● **THE DATA**
· · · · ·

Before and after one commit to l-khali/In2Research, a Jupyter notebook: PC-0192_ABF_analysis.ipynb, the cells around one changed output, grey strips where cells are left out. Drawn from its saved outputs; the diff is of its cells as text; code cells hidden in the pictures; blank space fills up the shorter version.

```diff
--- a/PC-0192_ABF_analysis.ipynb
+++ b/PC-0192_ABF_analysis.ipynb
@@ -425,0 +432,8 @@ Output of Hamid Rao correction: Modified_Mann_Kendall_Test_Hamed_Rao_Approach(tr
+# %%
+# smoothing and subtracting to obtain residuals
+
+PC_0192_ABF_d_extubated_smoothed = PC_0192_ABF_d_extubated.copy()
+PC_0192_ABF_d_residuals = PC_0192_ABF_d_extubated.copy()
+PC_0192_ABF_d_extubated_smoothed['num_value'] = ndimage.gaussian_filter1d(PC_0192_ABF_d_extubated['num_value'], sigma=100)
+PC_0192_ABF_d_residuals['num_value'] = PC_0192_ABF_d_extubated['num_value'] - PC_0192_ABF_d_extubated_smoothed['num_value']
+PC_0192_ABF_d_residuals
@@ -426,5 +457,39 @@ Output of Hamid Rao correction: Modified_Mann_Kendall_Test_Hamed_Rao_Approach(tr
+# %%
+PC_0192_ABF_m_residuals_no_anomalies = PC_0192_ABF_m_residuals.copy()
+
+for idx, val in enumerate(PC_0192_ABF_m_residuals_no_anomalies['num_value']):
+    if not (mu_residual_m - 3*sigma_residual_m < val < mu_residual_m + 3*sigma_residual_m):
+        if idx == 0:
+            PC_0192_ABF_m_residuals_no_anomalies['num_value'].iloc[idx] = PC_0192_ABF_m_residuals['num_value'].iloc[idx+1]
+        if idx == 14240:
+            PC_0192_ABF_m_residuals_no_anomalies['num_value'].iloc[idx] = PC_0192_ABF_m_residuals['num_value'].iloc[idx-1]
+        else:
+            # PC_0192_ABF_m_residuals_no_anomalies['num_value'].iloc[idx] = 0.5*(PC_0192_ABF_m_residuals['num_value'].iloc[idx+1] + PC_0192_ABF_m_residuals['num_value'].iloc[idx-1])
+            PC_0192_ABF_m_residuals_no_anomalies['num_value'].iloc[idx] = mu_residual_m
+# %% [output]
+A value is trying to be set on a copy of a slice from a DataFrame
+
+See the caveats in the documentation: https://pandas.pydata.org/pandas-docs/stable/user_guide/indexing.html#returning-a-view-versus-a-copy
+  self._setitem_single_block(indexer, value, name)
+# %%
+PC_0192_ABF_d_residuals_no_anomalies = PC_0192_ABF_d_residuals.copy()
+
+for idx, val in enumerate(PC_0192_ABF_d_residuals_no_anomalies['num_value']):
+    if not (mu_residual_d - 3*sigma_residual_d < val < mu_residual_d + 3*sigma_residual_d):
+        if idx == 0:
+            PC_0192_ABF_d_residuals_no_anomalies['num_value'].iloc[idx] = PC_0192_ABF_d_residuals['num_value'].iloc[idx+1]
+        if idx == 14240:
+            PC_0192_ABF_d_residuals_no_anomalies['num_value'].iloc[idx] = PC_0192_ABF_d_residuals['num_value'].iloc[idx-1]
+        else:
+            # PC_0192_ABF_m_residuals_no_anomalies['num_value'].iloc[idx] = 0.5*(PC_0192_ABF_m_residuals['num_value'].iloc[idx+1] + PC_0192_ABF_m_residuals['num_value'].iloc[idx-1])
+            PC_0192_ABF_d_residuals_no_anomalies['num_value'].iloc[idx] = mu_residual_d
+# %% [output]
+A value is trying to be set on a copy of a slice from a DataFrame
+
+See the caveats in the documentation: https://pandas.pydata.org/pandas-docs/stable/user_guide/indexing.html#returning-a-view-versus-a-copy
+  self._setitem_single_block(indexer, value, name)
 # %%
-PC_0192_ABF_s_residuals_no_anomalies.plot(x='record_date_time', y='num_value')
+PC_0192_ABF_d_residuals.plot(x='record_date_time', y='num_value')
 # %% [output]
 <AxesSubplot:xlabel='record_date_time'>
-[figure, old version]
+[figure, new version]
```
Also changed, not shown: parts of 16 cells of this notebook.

· · · · ·

● **GOAL OF THE EXERCISE**
Print the entire listing above once more, with nothing changed.

● **SOLVED PROBLEM**
Before and after one commit to l-khali/In2Research, a Jupyter notebook: PC-0192_ABF_analysis.ipynb, the cells around one changed output, grey strips where cells are left out. Drawn from its saved outputs; the diff is of its cells as text; code cells hidden in the pictures; blank space fills up the shorter version.

```diff
--- a/PC-0192_ABF_analysis.ipynb
+++ b/PC-0192_ABF_analysis.ipynb
@@ -425,0 +432,8 @@ Output of Hamid Rao correction: Modified_Mann_Kendall_Test_Hamed_Rao_Approach(tr
+# %%
+# smoothing and subtracting to obtain residuals
+
+PC_0192_ABF_d_extubated_smoothed = PC_0192_ABF_d_extubated.copy()
+PC_0192_ABF_d_residuals = PC_0192_ABF_d_extubated.copy()
+PC_0192_ABF_d_extubated_smoothed['num_value'] = ndimage.gaussian_filter1d(PC_0192_ABF_d_extubated['num_value'], sigma=100)
+PC_0192_ABF_d_residuals['num_value'] = PC_0192_ABF_d_extubated['num_value'] - PC_0192_ABF_d_extubated_smoothed['num_value']
+PC_0192_ABF_d_residuals
@@ -426,5 +457,39 @@ Output of Hamid Rao correction: Modified_Mann_Kendall_Test_Hamed_Rao_Approach(tr
+# %%
+PC_0192_ABF_m_residuals_no_anomalies = PC_0192_ABF_m_residuals.copy()
+
+for idx, val in enumerate(PC_0192_ABF_m_residuals_no_anomalies['num_value']):
+    if not (mu_residual_m - 3*sigma_residual_m < val < mu_residual_m + 3*sigma_residual_m):
+        if idx == 0:
+            PC_0192_ABF_m_residuals_no_anomalies['num_value'].iloc[idx] = PC_0192_ABF_m_residuals['num_value'].iloc[idx+1]
+        if idx == 14240:
+            PC_0192_ABF_m_residuals_no_anomalies['num_value'].iloc[idx] = PC_0192_ABF_m_residuals['num_value'].iloc[idx-1]
+        else:
+            # PC_0192_ABF_m_residuals_no_anomalies['num_value'].iloc[idx] = 0.5*(PC_0192_ABF_m_residuals['num_value'].iloc[idx+1] + PC_0192_ABF_m_residuals['num_value'].iloc[idx-1])
+            PC_0192_ABF_m_residuals_no_anomalies['num_value'].iloc[idx] = mu_residual_m
+# %% [output]
+A value is trying to be set on a copy of a slice from a DataFrame
+
+See the caveats in the documentation: https://pandas.pydata.org/pandas-docs/stable/user_guide/indexing.html#returning-a-view-versus-a-copy
+  self._setitem_single_block(indexer, value, name)
+# %%
+PC_0192_ABF_d_residuals_no_anomalies = PC_0192_ABF_d_residuals.copy()
+
+for idx, val in enumerate(PC_0192_ABF_d_residuals_no_anomalies['num_value']):
+    if not (mu_residual_d - 3*sigma_residual_d < val < mu_residual_d + 3*sigma_residual_d):
+        if idx == 0:
+            PC_0192_ABF_d_residuals_no_anomalies['num_value'].iloc[idx] = PC_0192_ABF_d_residuals['num_value'].iloc[idx+1]
+        if idx == 14240:
+            PC_0192_ABF_d_residuals_no_anomalies['num_value'].iloc[idx] = PC_0192_ABF_d_residuals['num_value'].iloc[idx-1]
+        else:
+            # PC_0192_ABF_m_residuals_no_anomalies['num_value'].iloc[idx] = 0.5*(PC_0192_ABF_m_residuals['num_value'].iloc[idx+1] + PC_0192_ABF_m_residuals['num_value'].iloc[idx-1])
+            PC_0192_ABF_d_residuals_no_anomalies['num_value'].iloc[idx] = mu_residual_d
+# %% [output]
+A value is trying to be set on a copy of a slice from a DataFrame
+
+See the caveats in the documentation: https://pandas.pydata.org/pandas-docs/stable/user_guide/indexing.html#returning-a-view-versus-a-copy
+  self._setitem_single_block(indexer, value, name)
 # %%
-PC_0192_ABF_s_residuals_no_anomalies.plot(x='record_date_time', y='num_value')
+PC_0192_ABF_d_residuals.plot(x='record_date_time', y='num_value')
 # %% [output]
 <AxesSubplot:xlabel='record_date_time'>
-[figure, old version]
+[figure, new version]
```
Also changed, not shown: parts of 16 cells of this notebook.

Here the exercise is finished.